Input Block Start
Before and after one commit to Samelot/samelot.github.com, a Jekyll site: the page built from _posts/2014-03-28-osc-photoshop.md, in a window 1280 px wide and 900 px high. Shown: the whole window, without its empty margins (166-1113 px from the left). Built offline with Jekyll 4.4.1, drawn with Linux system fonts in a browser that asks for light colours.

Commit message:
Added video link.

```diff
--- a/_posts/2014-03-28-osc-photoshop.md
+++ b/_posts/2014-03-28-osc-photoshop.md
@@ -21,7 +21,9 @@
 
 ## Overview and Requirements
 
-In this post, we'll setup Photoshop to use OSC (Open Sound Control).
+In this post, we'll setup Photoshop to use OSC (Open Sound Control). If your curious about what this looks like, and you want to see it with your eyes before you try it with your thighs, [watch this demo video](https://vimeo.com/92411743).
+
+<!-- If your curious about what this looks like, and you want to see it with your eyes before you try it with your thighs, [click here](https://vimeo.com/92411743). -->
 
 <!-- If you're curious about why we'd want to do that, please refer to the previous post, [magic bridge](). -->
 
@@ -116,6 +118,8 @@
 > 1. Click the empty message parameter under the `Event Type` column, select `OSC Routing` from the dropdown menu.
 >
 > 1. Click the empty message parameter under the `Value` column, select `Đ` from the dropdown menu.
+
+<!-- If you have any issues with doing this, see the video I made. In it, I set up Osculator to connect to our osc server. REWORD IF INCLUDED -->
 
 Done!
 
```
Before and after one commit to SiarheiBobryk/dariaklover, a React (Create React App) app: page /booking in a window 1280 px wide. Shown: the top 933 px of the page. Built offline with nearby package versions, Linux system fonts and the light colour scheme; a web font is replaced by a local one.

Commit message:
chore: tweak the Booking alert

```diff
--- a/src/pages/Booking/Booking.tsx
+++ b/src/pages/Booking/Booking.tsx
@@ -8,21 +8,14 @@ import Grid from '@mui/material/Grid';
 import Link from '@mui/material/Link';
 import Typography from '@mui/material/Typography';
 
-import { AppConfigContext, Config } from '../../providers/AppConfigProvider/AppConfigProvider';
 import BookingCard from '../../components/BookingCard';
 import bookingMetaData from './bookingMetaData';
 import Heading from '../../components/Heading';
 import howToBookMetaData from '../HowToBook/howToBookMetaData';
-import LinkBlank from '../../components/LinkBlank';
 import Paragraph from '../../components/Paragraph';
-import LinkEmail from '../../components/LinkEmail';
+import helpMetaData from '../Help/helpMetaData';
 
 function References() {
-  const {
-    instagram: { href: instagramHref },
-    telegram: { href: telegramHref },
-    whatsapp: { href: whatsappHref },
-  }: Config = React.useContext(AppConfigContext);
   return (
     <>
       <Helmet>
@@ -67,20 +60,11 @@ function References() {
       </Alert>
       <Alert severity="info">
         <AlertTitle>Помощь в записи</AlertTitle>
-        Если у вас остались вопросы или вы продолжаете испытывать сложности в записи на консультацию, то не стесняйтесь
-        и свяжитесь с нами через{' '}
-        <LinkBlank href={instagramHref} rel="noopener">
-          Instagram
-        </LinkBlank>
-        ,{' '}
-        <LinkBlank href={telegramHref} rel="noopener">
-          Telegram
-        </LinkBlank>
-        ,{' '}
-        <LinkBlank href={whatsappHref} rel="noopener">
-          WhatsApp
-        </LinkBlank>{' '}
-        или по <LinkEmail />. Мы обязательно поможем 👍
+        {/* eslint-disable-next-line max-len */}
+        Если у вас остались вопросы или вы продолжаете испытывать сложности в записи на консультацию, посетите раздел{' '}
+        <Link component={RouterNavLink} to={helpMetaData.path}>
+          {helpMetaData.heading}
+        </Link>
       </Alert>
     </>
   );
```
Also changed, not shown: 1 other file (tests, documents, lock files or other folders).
Input Block End
■ **What you have to do**
Exactly as written, please output every entry.

■ **Answer section**
Before and after one commit to Samelot/samelot.github.com, a Jekyll site: the page built from _posts/2014-03-28-osc-photoshop.md, in a window 1280 px wide and 900 px high. Shown: the whole window, without its empty margins (166-1113 px from the left). Built offline with Jekyll 4.4.1, drawn with Linux system fonts in a browser that asks for light colours.

Commit message:
Added video link.

```diff
--- a/_posts/2014-03-28-osc-photoshop.md
+++ b/_posts/2014-03-28-osc-photoshop.md
@@ -21,7 +21,9 @@
 
 ## Overview and Requirements
 
-In this post, we'll setup Photoshop to use OSC (Open Sound Control).
+In this post, we'll setup Photoshop to use OSC (Open Sound Control). If your curious about what this looks like, and you want to see it with your eyes before you try it with your thighs, [watch this demo video](https://vimeo.com/92411743).
+
+<!-- If your curious about what this looks like, and you want to see it with your eyes before you try it with your thighs, [click here](https://vimeo.com/92411743). -->
 
 <!-- If you're curious about why we'd want to do that, please refer to the previous post, [magic bridge](). -->
 
@@ -116,6 +118,8 @@
 > 1. Click the empty message parameter under the `Event Type` column, select `OSC Routing` from the dropdown menu.
 >
 > 1. Click the empty message parameter under the `Value` column, select `Đ` from the dropdown menu.
+
+<!-- If you have any issues with doing this, see the video I made. In it, I set up Osculator to connect to our osc server. REWORD IF INCLUDED -->
 
 Done!
 
```
Before and after one commit to SiarheiBobryk/dariaklover, a React (Create React App) app: page /booking in a window 1280 px wide. Shown: the top 933 px of the page. Built offline with nearby package versions, Linux system fonts and the light colour scheme; a web font is replaced by a local one.

Commit message:
chore: tweak the Booking alert

```diff
--- a/src/pages/Booking/Booking.tsx
+++ b/src/pages/Booking/Booking.tsx
@@ -8,21 +8,14 @@ import Grid from '@mui/material/Grid';
 import Link from '@mui/material/Link';
 import Typography from '@mui/material/Typography';
 
-import { AppConfigContext, Config } from '../../providers/AppConfigProvider/AppConfigProvider';
 import BookingCard from '../../components/BookingCard';
 import bookingMetaData from './bookingMetaData';
 import Heading from '../../components/Heading';
 import howToBookMetaData from '../HowToBook/howToBookMetaData';
-import LinkBlank from '../../components/LinkBlank';
 import Paragraph from '../../components/Paragraph';
-import LinkEmail from '../../components/LinkEmail';
+import helpMetaData from '../Help/helpMetaData';
 
 function References() {
-  const {
-    instagram: { href: instagramHref },
-    telegram: { href: telegramHref },
-    whatsapp: { href: whatsappHref },
-  }: Config = React.useContext(AppConfigContext);
   return (
     <>
       <Helmet>
@@ -67,20 +60,11 @@ function References() {
       </Alert>
       <Alert severity="info">
         <AlertTitle>Помощь в записи</AlertTitle>
-        Если у вас остались вопросы или вы продолжаете испытывать сложности в записи на консультацию, то не стесняйтесь
-        и свяжитесь с нами через{' '}
-        <LinkBlank href={instagramHref} rel="noopener">
-          Instagram
-        </LinkBlank>
-        ,{' '}
-        <LinkBlank href={telegramHref} rel="noopener">
-          Telegram
-        </LinkBlank>
-        ,{' '}
-        <LinkBlank href={whatsappHref} rel="noopener">
-          WhatsApp
-        </LinkBlank>{' '}
-        или по <LinkEmail />. Мы обязательно поможем 👍
+        {/* eslint-disable-next-line max-len */}
+        Если у вас остались вопросы или вы продолжаете испытывать сложности в записи на консультацию, посетите раздел{' '}
+        <Link component={RouterNavLink} to={helpMetaData.path}>
+          {helpMetaData.heading}
+        </Link>
       </Alert>
     </>
   );
```
Also changed, not shown: 1 other file (tests, documents, lock files or other folders).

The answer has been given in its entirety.